Sarah Palin 

A propósito de notícias da cadeia americana CBS de que a Islândia havia erradicado o síndrome de Down, uma clarificação da responsável de obstetrícia do Hospital Nacional de Reykjavic, e uma posição pública de Sarah Palin, ex-candidata a vice-presidente dos EUA, ex-governadora do Alasca, destacada figura pró-vida, mãe de cinco, mãe de filho com síndrome de Down.

In Iceland Monitor:

Doctor says CBS News claims on Iceland, Downs and abortion are false

From the National University Hospital's maternity ward.  

The claims that 100 percent of women in Iceland who receive a positive prenatal test for Down syndrome terminate their pregnancy are false, according to Hulda Hjartardóttir, chief of obstetrics at Iceland’s National University Hospital.

The claims were put forth in a story by CBSN:On assignment that has gotten a huge response with public figures, such as Sarah Palin who likened the abortions to the Nazi Holocaust.

Hulda was one of the interviewees in the CBS News story. “I went over this with CBS’s journalists but then they decide to publish one thing and not the other,” she says.

She says that yes, it is correct that when a woman has gone through all the tests available and the results clearly indicate Downs syndrome, the pregnancies are terminated almost 100 percent of the time.
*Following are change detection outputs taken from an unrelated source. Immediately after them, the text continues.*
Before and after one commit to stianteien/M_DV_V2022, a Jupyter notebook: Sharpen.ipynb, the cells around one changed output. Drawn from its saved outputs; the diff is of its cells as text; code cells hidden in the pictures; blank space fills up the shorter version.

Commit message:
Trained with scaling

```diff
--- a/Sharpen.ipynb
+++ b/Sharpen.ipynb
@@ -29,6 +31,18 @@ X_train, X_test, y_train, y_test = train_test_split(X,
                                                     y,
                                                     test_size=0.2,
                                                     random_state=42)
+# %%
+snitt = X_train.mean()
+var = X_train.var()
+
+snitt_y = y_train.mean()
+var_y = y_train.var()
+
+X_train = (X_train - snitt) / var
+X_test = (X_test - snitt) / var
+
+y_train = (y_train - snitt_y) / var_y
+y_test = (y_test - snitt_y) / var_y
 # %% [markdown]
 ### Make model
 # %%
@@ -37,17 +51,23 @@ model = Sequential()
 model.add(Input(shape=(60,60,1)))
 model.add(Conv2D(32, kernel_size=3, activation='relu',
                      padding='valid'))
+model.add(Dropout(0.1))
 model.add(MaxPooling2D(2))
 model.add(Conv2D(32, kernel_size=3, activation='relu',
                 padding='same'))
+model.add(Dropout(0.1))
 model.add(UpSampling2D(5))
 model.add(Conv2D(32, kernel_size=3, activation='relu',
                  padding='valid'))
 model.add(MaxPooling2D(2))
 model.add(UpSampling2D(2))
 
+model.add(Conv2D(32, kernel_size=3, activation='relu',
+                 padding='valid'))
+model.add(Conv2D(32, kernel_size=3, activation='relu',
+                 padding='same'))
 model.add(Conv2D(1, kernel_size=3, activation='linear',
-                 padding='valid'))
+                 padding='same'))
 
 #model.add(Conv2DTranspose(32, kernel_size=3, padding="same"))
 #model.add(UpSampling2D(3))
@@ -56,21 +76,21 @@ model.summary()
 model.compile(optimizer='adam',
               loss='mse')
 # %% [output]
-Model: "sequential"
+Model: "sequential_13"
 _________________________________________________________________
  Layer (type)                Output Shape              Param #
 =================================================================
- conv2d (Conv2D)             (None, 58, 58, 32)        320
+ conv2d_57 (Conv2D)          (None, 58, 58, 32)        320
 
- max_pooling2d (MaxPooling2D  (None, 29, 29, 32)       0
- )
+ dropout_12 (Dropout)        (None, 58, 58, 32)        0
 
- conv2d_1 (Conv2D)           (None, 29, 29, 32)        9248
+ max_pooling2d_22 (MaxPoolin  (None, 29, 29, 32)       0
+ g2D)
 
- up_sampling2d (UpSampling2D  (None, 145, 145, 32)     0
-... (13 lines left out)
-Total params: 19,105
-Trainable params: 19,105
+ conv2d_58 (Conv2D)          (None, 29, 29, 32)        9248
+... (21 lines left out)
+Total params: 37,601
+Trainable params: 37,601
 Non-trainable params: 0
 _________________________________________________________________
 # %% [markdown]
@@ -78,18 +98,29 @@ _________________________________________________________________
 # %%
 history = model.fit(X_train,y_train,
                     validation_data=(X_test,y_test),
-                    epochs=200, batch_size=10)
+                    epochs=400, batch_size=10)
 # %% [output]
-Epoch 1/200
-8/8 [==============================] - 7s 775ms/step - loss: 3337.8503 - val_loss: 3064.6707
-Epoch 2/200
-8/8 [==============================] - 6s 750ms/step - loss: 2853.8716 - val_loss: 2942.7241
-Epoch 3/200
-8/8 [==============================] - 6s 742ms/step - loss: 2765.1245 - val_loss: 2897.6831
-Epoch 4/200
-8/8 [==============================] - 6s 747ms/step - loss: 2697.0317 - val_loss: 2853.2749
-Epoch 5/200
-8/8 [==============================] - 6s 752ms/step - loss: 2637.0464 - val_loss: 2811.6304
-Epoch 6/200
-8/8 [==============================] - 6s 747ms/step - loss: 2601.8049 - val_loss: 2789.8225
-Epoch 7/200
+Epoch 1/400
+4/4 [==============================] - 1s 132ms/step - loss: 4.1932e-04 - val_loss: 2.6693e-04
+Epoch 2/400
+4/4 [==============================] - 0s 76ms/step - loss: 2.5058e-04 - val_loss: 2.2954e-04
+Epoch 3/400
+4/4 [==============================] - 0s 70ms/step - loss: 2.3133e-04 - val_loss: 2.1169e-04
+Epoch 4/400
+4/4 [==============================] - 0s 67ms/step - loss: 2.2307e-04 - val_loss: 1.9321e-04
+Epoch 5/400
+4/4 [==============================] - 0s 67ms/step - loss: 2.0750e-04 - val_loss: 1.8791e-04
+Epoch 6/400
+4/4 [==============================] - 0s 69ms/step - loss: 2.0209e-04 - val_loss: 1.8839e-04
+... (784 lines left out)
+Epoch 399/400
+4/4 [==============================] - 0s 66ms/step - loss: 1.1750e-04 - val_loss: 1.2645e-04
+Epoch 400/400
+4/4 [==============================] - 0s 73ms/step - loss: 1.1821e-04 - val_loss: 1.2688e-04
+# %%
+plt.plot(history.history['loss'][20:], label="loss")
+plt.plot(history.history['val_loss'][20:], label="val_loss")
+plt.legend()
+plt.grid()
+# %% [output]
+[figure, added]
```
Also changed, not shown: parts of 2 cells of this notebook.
However, those numbers are only half the story.

The truth is that one third of mothers to be choose not to have more tests done after the first indication of Downs syndrome. These women want to continue their pregnancies even with the increased risk of Downs.

 “80 to 85 percent of women choose to have the screening, so there are 15 to 20 percent who don’t. Those women don’t want the information. Of the women who have the screening and get results that point to increased risk about 75 to 80 percent get further tests done but 20 to 25 percent choose not to. That’s a group that after counseling and discussions can’t bear the thought of ending the pregnancy despite the Downs syndrome emerging,” Hulda says.

All in all about one third of mothers don’t want to get the screening or blood tests and wouldn’t have abortions.

“There are women who choose to continue the pregnancy and I know they spoke to one woman who chose to continue, even with this result.”

Hulda says that from her experience those who have already decided to terminate the pregnancy in case of Downs are more likely to have the tests done for conformation. Others don’t do it.

She says that the situation is similar in neighboring countries and points to Denmark that has a 98 percent abortion rate when it comes to Downs.

“I think that if we had a larger group and higher numbers the results would be similar. It isn’t really 100 percent. The country is small of course and it changes from year to year.”

Former Gov. Sarah Palin is mother to a beautiful 9-year-old boy named Trig. He happens to have Down syndrome. You can imagine how she reacted, then, to the CBS report that Iceland is “eliminating” children with the syndrome via abortion.

“This intolerance for people who may not look like you is so wrong, it’s so evil,” Palin said on Fox News Tuesday night.

Iceland is a “beautiful country,” she recalled, but “it won’t be so beautiful it they continue down this path.”

Choking back tears, Palin was shocked that the government is trying to “snuff out the life” of those who don’t look like their subjective view of perfection. It is a culture that hearkens back to Nazi Germany, she noted.

“Children with Down syndrome are “unique and make the world more unique,” Palin said.

Palin also criticized the “celebratory” tone CBS used when it tweeted about Iceland’s anti-life agenda..

The former vice presidential candidate and her son have been the victims of mockery since she entered the political spotlight. In 2011, Wonkette published a piece, which they have since removed, in which they called Trig “retarded.” No mother should have to be subjected to such cruel rhetoric.

Palin acknowledged on Fox that she was “full of fear” when she was handed the diagnosis that Trig may be born with Down syndrome. She was “brought down to her knees” and asked God to prepare her.

“The minute Trig was born, the fear went anyway,” she said.

LifeNews Note: Cortney O’Brien is a Townhall web editor, where this was originally published.